» **Task goal**
Look for the word "hover" in the entries below, then copy every line that has it.

» **Records provided**
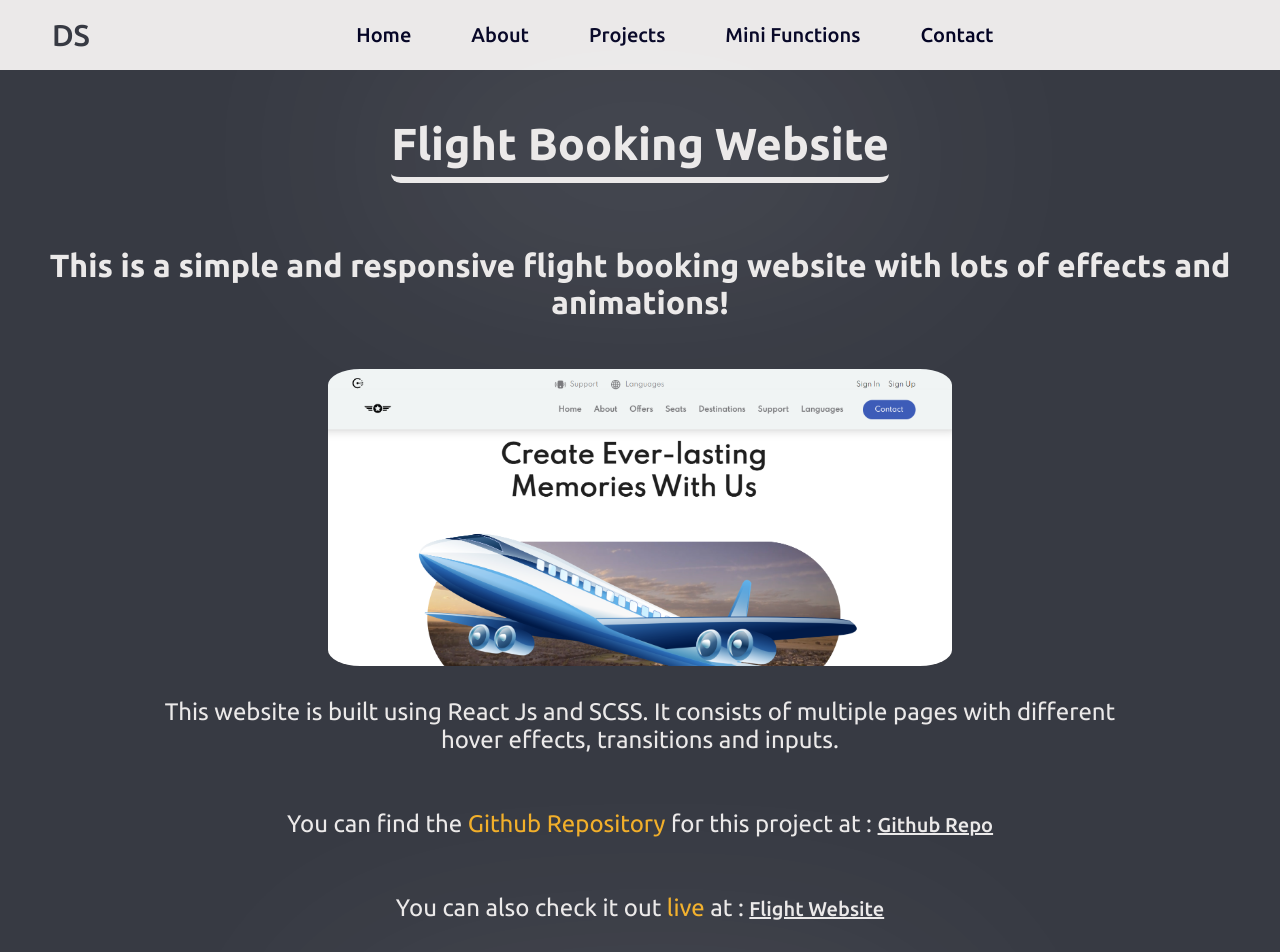
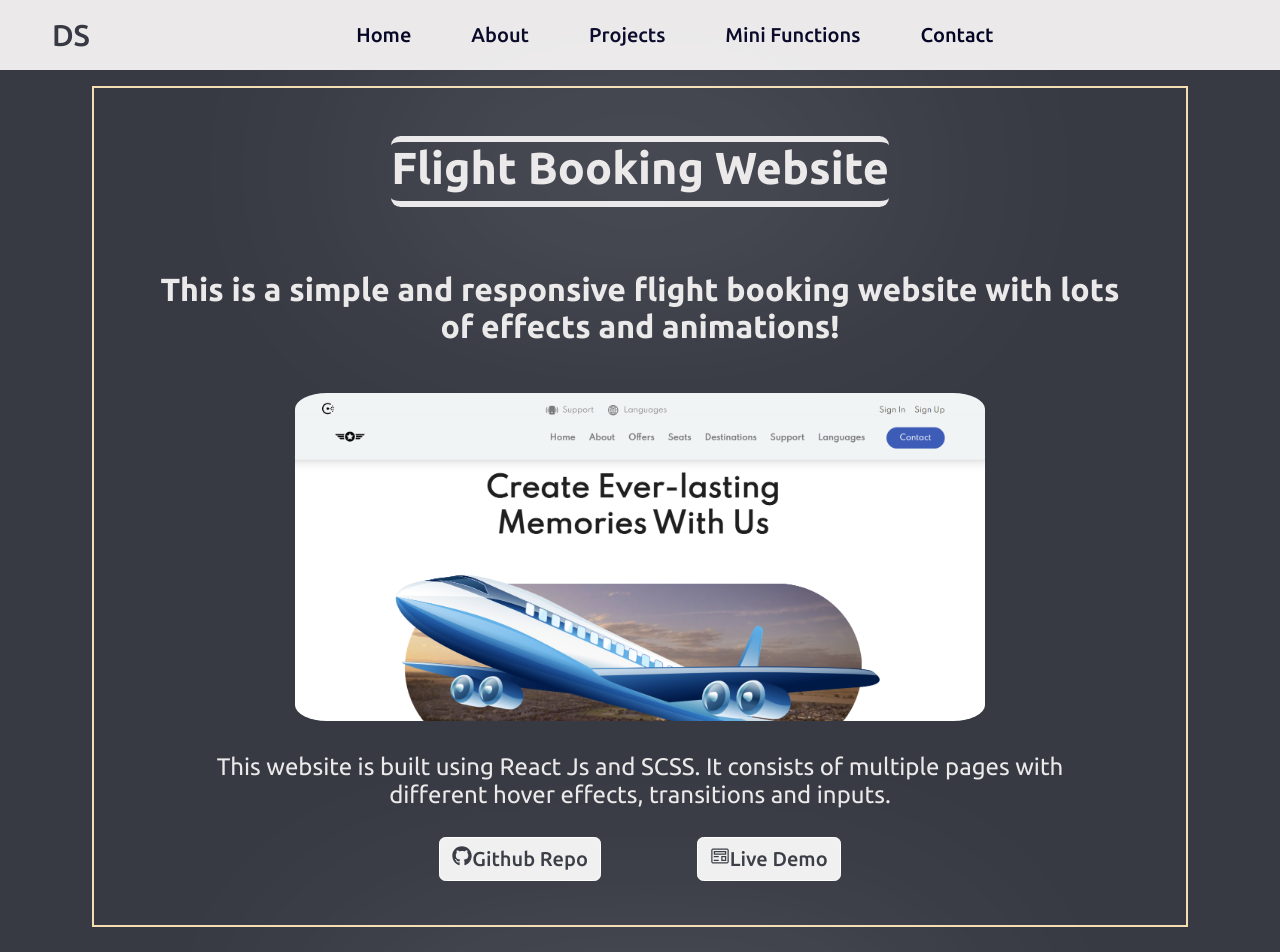
Before and after one commit to devashishsoni98/my-portfolio, a React (Create React App) app: page /projects in a window 1280 px wide. Shown: the top 952 px of the page. Built offline with nearby package versions, Linux system fonts and the light colour scheme.

Commit message:
swicthing links to buttons in projects page and style changes

```diff
--- a/src/components/Projects/ProjectItem.jsx
+++ b/src/components/Projects/ProjectItem.jsx
@@ -1,9 +1,12 @@
 import React from "react";
 import { Link } from "react-router-dom";
+import {FaGithub} from 'react-icons/fa'
+import {VscPreview} from 'react-icons/vsc'
 
 const ProjectItem = ({ project }) => {
   return (
     <section>
+      <div className="p-div">
       <h1>{project.title}</h1>
       <h2>
         {project.description}
@@ -13,21 +16,20 @@ const ProjectItem = ({ project }) => {
         {project.details}
         <br />
         <br />
-        <br />
-        You can find the <span className="def-col">Github Repository</span>{" "}
-        for this project at :{" "}
+        <div className="b-div">
+        <button>
         <Link className="git-link" to={project.githubLink} target="_blank">
-          Github Repo
-        </Link>
-        <br />
-        <br />
-        <br />
-        You can also check it out <span className="def-col">live</span> at :{" "}
+          <FaGithub/>Github Repo
+        </Link></button>
+        <button>
         <Link className="git-link" to={project.liveLink} target="_blank">
-          {project.liveText}
-        </Link>
+          <VscPreview/>Live Demo
+        </Link></button>
+        <br /><br />
+        </div>
         </p>
-      <hr />
+      {/* <hr /> */}
+      </div>
     </section>
   );
 };
--- a/src/components/Projects/projectData.jsx
+++ b/src/components/Projects/projectData.jsx
@@ -27,7 +27,7 @@ const projectData = [
       liveText: "FlexStart Website"
     },
     {
-      title: "MovieBazaar Website",
+      title: "Movie Website",
       description: "This is a simple movie website which displays a list of movies by collecting data from a movie API",
       image: "moviebazaar.png",
       details: "This website is built using React JS and CSS. I have used multiple MUI Components to make this website.",
--- a/src/index.css
+++ b/src/index.css
@@ -33,7 +33,7 @@ html {
   }
 }
 .about {
-  background-color: #373A43;
+  background-color: #373a43;
   min-height: 100vh;
   padding: 0 0;
   color: #fff;
@@ -71,7 +71,7 @@ html {
 
 .written > h2 {
   font-size: 3rem;
-  margin: 2rem;
+  margin: 2rem 1rem;
   font-family: "Ubuntu", sans-serif;
 }
 
@@ -123,16 +123,22 @@ html {
 }
 
 @media (max-width: 768px) {
+  .written > h2 {
+    font-size: 2rem;
+  }
+  .about .content > h1 {
+    font-size: 2.5rem;
+  }
   .top-btn > span {
     right: 1rem;
   }
   .containerr .textt {
-    font-size: 2rem;
+    font-size: 1.6rem;
   }
 }
 .container {
   position: relative;
-  background-color: #373A43;
+  background-color: #373a43;
   min-height: 100vh;
   padding: 2% 0;
   overflow: hidden;
@@ -230,13 +236,6 @@ html {
   cursor: pointer;
 }
 
-.container > h1 {
-  color: #ebe9e9;
-  text-align: center;
-  font-size: 4rem;
-  margin: 1rem 0;
-}
-
 .home-h2 {
   color: #ebe9e9;
   font-size: 3rem;
@@ -326,7 +325,7 @@ a.instagram {
   }
 }
 .minifunction {
-  background-color: #373A43;
+  background-color: #373a43;
 }
 
 .m-h2 {
@@ -391,7 +390,7 @@ a.instagram {
 }
 
 .post-container {
-  background-color: #373A43;
+  background-color: #373a43;
 }
 
 .post-title {
@@ -620,23 +619,67 @@ body {
 }
 
 .projects {
-  background-color: #373A43;
+  background-color: #373a43;
   color: #ebe9e9;
 }
-.projects section {
+.projects .p-div {
+  border: 2px solid wheat;
+  height: auto;
+  width: 85%;
+  box-sizing: content-box;
+}
+.projects section,
+.projects .p-div {
   display: flex;
   flex-direction: column;
   justify-content: center;
   align-items: center;
   padding: 1rem;
+  display: flex;
 }
-.projects section hr {
+.projects section .b-div > button, .projects section .s-btn,
+.projects .p-div .b-div > button,
+.projects .p-div .s-btn {
+  background-color: #f0f0f0;
+  border: 1px solid white;
+  border-radius: 0.4rem;
+  color: #212529;
+  cursor: pointer;
+  display: inline-block;
+  font-size: 1rem;
+  font-weight: 400;
+  line-height: 1.5;
+  padding: 0.375rem 0.75rem;
+  margin: 0 3rem;
+  text-align: center;
+  text-decoration: none;
+  transition: 0.5s ease-in-out, background-color 0.15s ease-in-out, border-color 0.15s ease-in-out, box-shadow 0.15s ease-in-out;
+  -webkit-user-select: none;
+  -moz-user-select: none;
+       user-select: none;
+  vertical-align: middle;
+}
+.projects section .b-div > button:hover, .projects section .s-btn:hover,
+.projects .p-div .b-div > button:hover,
+.projects .p-div .s-btn:hover {
+  transform: scale(1.2);
+  background-color: #373a43;
+}
+.projects section .b-div > button:hover .git-link, .projects section .s-btn:hover .git-link,
+.projects .p-div .b-div > button:hover .git-link,
+.projects .p-div .s-btn:hover .git-link {
+  color: #ebe9e9;
+  border: #ebe9e9;
+}
+.projects section hr,
+.projects .p-div hr {
   width: 100%;
   margin-top: 3rem;
   border: none;
   border-top: 2px solid #ebe9e9;
 }
-.projects section h1 {
+.projects section h1,
+.projects .p-div h1 {
   padding: 0;
   color: #ebe9e9;
   text-align: center;
@@ -644,19 +687,22 @@ body {
   font-size: 2.8rem;
   margin: 2rem 0 2rem 0;
   filter: drop-shadow(0rem 0rem 8rem rgb(255, 255, 255));
+  border-top: 6px solid #ebe9e9;
   border-bottom: 6px solid #ebe9e9;
   border-radius: 0.6rem;
   font-family: "Ubuntu", sans-serif;
   padding-bottom: 0.5rem;
   overflow-wrap: break-word;
 }
-.projects section h2 {
+.projects section h2,
+.projects .p-div h2 {
   font-size: 2rem;
   margin: 2rem;
   text-align: -webkit-center;
   font-family: "Ubuntu", sans-serif;
 }
-.projects section p {
+.projects section p,
+.projects .p-div p {
   font-size: 1.5rem;
   margin-top: 1rem;
   margin-left: 10%;
@@ -666,8 +712,9 @@ body {
   color: #ebe9e9;
   text-align: center;
 }
-.projects section .p-img {
-  width: 50%;
+.projects section .p-img,
+.projects .p-div .p-img {
+  width: 65%;
   display: block;
   margin-left: auto;
   margin-right: auto;
@@ -676,10 +723,23 @@ body {
   transition: 0.3s ease;
   padding: 1rem 0;
 }
-.projects section .p-img:hover {
+.projects section .p-img:hover,
+.projects .p-div .p-img:hover {
   transform: scale(1.1);
 }
-.projects section .git-link {
-  color: #ebe9e9;
-  text-decoration: underline;
+.projects section .git-link,
+.projects .p-div .git-link {
+  color: #373a43;
+  text-decoration: none;
+}
+
+@media (max-width: 768px) {
+  .projects section .p-img,
+  .projects .p-div .p-img {
+    width: 90%;
+  }
+  .projects section h2,
+  .projects .p-div h2 {
+    margin-top: 0;
+  }
 }/*# sourceMappingURL=index.css.map */
--- a/src/index.scss
+++ b/src/index.scss
@@ -8,7 +8,7 @@ html {
   scroll-behavior: smooth;
 }
 
-.top-btn>span{
+.top-btn > span {
   display: flex;
   justify-content: center;
   align-items: center;
@@ -26,17 +26,16 @@ html {
 }
 
 @keyframes gototop {
-  0%{
-    transform: translateY(-.2rem);
+  0% {
+    transform: translateY(-0.2rem);
   }
-  100%{
-    transform: translateY(.2rem);
+  100% {
+    transform: translateY(0.2rem);
   }
 }
 
-
 .about {
-  background-color: #373A43;
+  background-color: #373a43;
   min-height: 100vh;
   padding: 0 0;
   color: #fff;
@@ -52,9 +51,9 @@ html {
   height: 100%;
   object-fit: cover;
   pointer-events: none;
-  opacity: .15;
+  opacity: 0.15;
 }
-.about .content> h1 {
+.about .content > h1 {
   padding: 0;
   color: #fff;
   text-align: center;
@@ -69,7 +68,7 @@ html {
 }
 .written > h2 {
   font-size: 3rem;
-  margin: 2rem;
+  margin: 2rem 1rem;
   font-family: "Ubuntu", sans-serif;
 }
 .written > p {
@@ -117,11 +116,17 @@ html {
   border-radius: 4rem;
 }
 @media (max-width: 768px) {
-  .top-btn>span{
+  .written > h2 {
+    font-size: 2rem;
+  }
+  .about .content > h1 {
+    font-size: 2.5rem;
+  }
+  .top-btn > span {
     right: 1rem;
   }
   .containerr .textt {
-    font-size: 2rem;
+    font-size: 1.6rem;
   }
 }
 
@@ -133,7 +138,7 @@ html {
 //HOME SECTION ========================================================>
 .container {
   position: relative;
-  background-color: #373A43;
+  background-color: #373a43;
   min-height: 100vh;
   padding: 2% 0;
   overflow: hidden;
@@ -147,33 +152,54 @@ html {
   display: inline-block;
 }
 @keyframes wave {
-  0% { transform: rotate( 0.0deg) }
-  10% { transform: rotate(14.0deg) }
-  20% { transform: rotate(-8.0deg) }
-  30% { transform: rotate(14.0deg) }
-  40% { transform: rotate(-4.0deg) }
-  50% { transform: rotate(10.0deg) }
-  60% { transform: rotate( 0.0deg) }
-  100% { transform: rotate( 0.0deg) }
+  0% {
+    transform: rotate(0deg);
+  }
+  10% {
+    transform: rotate(14deg);
+  }
+  20% {
+    transform: rotate(-8deg);
+  }
+  30% {
+    transform: rotate(14deg);
+  }
+  40% {
+    transform: rotate(-4deg);
+  }
+  50% {
+    transform: rotate(10deg);
+  }
+  60% {
+    transform: rotate(0deg);
+  }
+  100% {
+    transform: rotate(0deg);
+  }
 }
 .emoji {
   animation-name: emo;
   animation-duration: 2.5s;
   animation-iteration-count: infinite;
   display: inline-block;
-  transition: .2s;
+  transition: 0.2s;
 }
 @keyframes emo {
-  0% { transform: translateY(0) }
-  50% { transform: translateY(.4rem) }
-  100% { transform: translateY(0) }
+  0% {
+    transform: translateY(0);
+  }
+  50% {
+    transform: translateY(0.4rem);
+  }
+  100% {
+    transform: translateY(0);
+  }
 }
 
 .content {
   position: relative;
   z-index: 1;
 }
-
 
 .background-video {
   position: absolute;
@@ -183,7 +209,7 @@ html {
   height: 100%;
   object-fit: cover;
   pointer-events: none;
-  opacity: .4;
+  opacity: 0.4;
 }
 
 .h-con {
@@ -205,14 +231,7 @@ html {
   cursor: pointer;
 }
 
-.container> h1 {
-  color: #ebe9e9;
-  text-align: center;
-  font-size: 4rem;
-  margin: 1rem 0;
-}
-
-.home-h2{
+.home-h2 {
   color: #ebe9e9;
   font-size: 3rem;
   text-align: center;
@@ -309,8 +328,8 @@ a.instagram {
 
 //BLOG-LIST SECTION ========================================================>
 
-.minifunction{
-  background-color: #373A43;
+.minifunction {
+  background-color: #373a43;
 }
 
 .m-h2 {
@@ -376,8 +395,8 @@ a.instagram {
 //COUNTER SECTION END ========================================================>
 
 //SINGLE POST SECTION ========================================================>
-.post-container{
-   background-color: #373A43;
+.post-container {
+  background-color: #373a43;
 }
 
 .post-title {
@@ -462,7 +481,7 @@ a.instagram {
   font-size: 1.5rem;
   border-radius: 0.5rem;
   border: 0;
-  padding: .5rem;
+  padding: 0.5rem;
 }
 
 //SINGLE POST SECTION END ========================================================>
@@ -612,15 +631,56 @@ body {
 
 //PROJECTS SECTION  ========================================================>
 .projects {
-  background-color: #373A43;
+  background-color: #373a43;
   color: #ebe9e9;
 
-  section {
+  .p-div {
+    border: 2px solid wheat;
+    height: auto;
+    width: 85%;
+    box-sizing: content-box;
+  }
+
+  section,
+  .p-div {
     display: flex;
     flex-direction: column;
     justify-content: center;
     align-items: center;
     padding: 1rem;
+    display: flex;
+
+    .b-div > button, .s-btn {
+      background-color: #f0f0f0;
+      // background-color: transparent;
+      border: 1px solid white;
+      border-radius: 0.4rem;
+      color: #212529;
+      cursor: pointer;
+      display: inline-block;
+      font-size: 1rem;
+      font-weight: 400;
+      line-height: 1.5;
+      padding: 0.375rem 0.75rem;
+      margin: 0 3rem;
+      text-align: center;
+      text-decoration: none;
+      transition: 0.5s ease-in-out, background-color 0.15s ease-in-out,
+        border-color 0.15s ease-in-out, box-shadow 0.15s ease-in-out;
+      -webkit-user-select: none;
+      -ms-user-select: none;
+      user-select: none;
+      vertical-align: middle;
+    }
+
+    .b-div > button:hover, .s-btn:hover{
+      transform: scale(1.2);
+      background-color: #373a43;
+      .git-link{
+      color: #ebe9e9;
+      border: #ebe9e9;
+      }
+    }
 
     hr {
       width: 100%;
@@ -637,10 +697,11 @@ body {
       font-size: 2.8rem;
       margin: 2rem 0 2rem 0;
       filter: drop-shadow(0rem 0rem 8rem rgb(255, 255, 255));
+      border-top: 6px solid #ebe9e9;
       border-bottom: 6px solid #ebe9e9;
-      border-radius: .6rem;
+      border-radius: 0.6rem;
       font-family: "Ubuntu", sans-serif;
-      padding-bottom: .5rem;
+      padding-bottom: 0.5rem;
       overflow-wrap: break-word;
     }
 
@@ -661,24 +722,36 @@ body {
       color: #ebe9e9;
       text-align: center;
     }
-    .p-img{
-      width: 50%;
+    .p-img {
+      width: 65%;
       display: block;
       margin-left: auto;
       margin-right: auto;
       border-radius: 2rem;
       cursor: pointer;
-      transition: .3s ease;
+      transition: 0.3s ease;
       padding: 1rem 0;
-      &:hover{
+      &:hover {
         transform: scale(1.1);
       }
     }
-    .git-link{
-      color: #ebe9e9;
-      text-decoration: underline;
+    .git-link {
+      color: #373a43;
+      text-decoration: none;
     }
   }
 }
 
+@media (max-width: 768px) {
+  .projects section .p-img,
+  .projects .p-div .p-img {
+    width: 90%;
+  }
+
+  .projects section h2,
+  .projects .p-div h2 {
+    margin-top: 0;
+  }
+}
+
 //PROJECTS SECTION END ========================================================>
```
Also changed, not shown: src/components/Projects/projects.jsx (+7 -5 lines), 1 other file (tests, documents, lock files or other folders). Lines whose indentation alone changed are shown as unchanged.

» **Response**
+.projects section .b-div > button:hover, .projects section .s-btn:hover,
+.projects .p-div .b-div > button:hover,
+.projects .p-div .s-btn:hover {
+.projects section .b-div > button:hover .git-link, .projects section .s-btn:hover .git-link,
+.projects .p-div .b-div > button:hover .git-link,
+.projects .p-div .s-btn:hover .git-link {
-.projects section .p-img:hover {
+.projects section .p-img:hover,
+.projects .p-div .p-img:hover {
+    .b-div > button:hover, .s-btn:hover{
-      &:hover{
+      &:hover {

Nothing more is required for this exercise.